» What you are asked to do: Isolate every line in the records below with "LORA" in it.

BEGIN

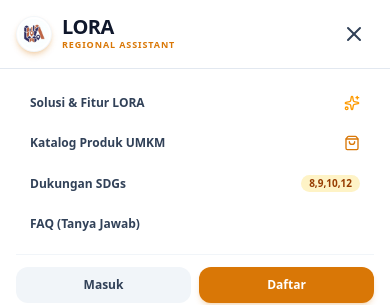
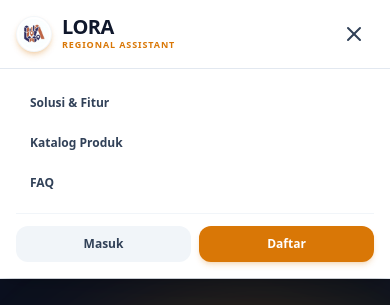
Before and after one commit to RifqiMakarim/LORA-App, a Next.js app: page / in a window 390 px wide. Both pictures are taken after a click on the button 354 px from the left and 34 px from the top of the page. Shown: the top 305 px of the page. Built offline with nearby package versions, Linux system fonts and the light colour scheme; no server answers; the database is empty.

Commit message:
fix(landing, readme): fix several bugs in navbar mobile mode and rewrite readme

```diff
--- a/src/components/landing/LandingNavbar.tsx
+++ b/src/components/landing/LandingNavbar.tsx
@@ -52,7 +52,7 @@ export default function LandingNavbar({ user, profile }: LandingNavbarProps) {
     // Observer to highlight active navigation link based on scroll
     useEffect(() => {
         const handleScroll = () => {
-            const sections = ['solusi', 'sdgs', 'faq'];
+            const sections = ['solusi', 'faq'];
             const scrollPosition = window.scrollY + 120;
 
             for (const sectionId of sections) {
@@ -309,36 +309,25 @@ export default function LandingNavbar({ user, profile }: LandingNavbarProps) {
                         <a
                             href="#solusi"
                             onClick={(e) => handleSmoothScroll(e, '#solusi')}
-                            className="flex items-center justify-between px-3.5 py-2.5 rounded-xl text-xs font-semibold text-slate-700 hover:bg-slate-100"
+                            className="block px-3.5 py-2.5 rounded-xl text-xs font-semibold text-slate-700 hover:text-slate-900 hover:bg-slate-100 transition-colors"
                         >
-                            <span>Solusi & Fitur LORA</span>
-                            <Sparkles className="w-4 h-4 text-amber-500" />
+                            Solusi & Fitur
                         </a>
 
                         <Link
                             href="/katalog"
                             onClick={() => setIsMobileMenuOpen(false)}
-                            className="flex items-center justify-between px-3.5 py-2.5 rounded-xl text-xs font-semibold text-slate-700 hover:bg-slate-100"
+                            className="block px-3.5 py-2.5 rounded-xl text-xs font-semibold text-slate-700 hover:text-slate-900 hover:bg-slate-100 transition-colors"
                         >
-                            <span>Katalog Produk UMKM</span>
-                            <ShoppingBag className="w-4 h-4 text-terracotta" />
+                            Katalog Produk
                         </Link>
-
-                        <a
-                            href="#sdgs"
-                            onClick={(e) => handleSmoothScroll(e, '#sdgs')}
-                            className="flex items-center justify-between px-3.5 py-2.5 rounded-xl text-xs font-semibold text-slate-700 hover:bg-slate-100"
-                        >
-                            <span>Dukungan SDGs</span>
-                            <span className="text-[10px] font-bold px-2 py-0.5 bg-amber-100 text-amber-800 rounded-full">8,9,10,12</span>
-                        </a>
 
                         <a
                             href="#faq"
                             onClick={(e) => handleSmoothScroll(e, '#faq')}
-                            className="flex items-center justify-between px-3.5 py-2.5 rounded-xl text-xs font-semibold text-slate-700 hover:bg-slate-100"
+                            className="block px-3.5 py-2.5 rounded-xl text-xs font-semibold text-slate-700 hover:text-slate-900 hover:bg-slate-100 transition-colors"
                         >
-                            <span>FAQ (Tanya Jawab)</span>
+                            FAQ
                         </a>
                     </div>
 
```
Also changed, not shown: 2 other files (tests, documents, lock files or other folders).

END

» Reply to the task:
Before and after one commit to RifqiMakarim/LORA-App, a Next.js app: page / in a window 390 px wide. Both pictures are taken after a click on the button 354 px from the left and 34 px from the top of the page. Shown: the top 305 px of the page. Built offline with nearby package versions, Linux system fonts and the light colour scheme; no server answers; the database is empty.
-                            <span>Solusi & Fitur LORA</span>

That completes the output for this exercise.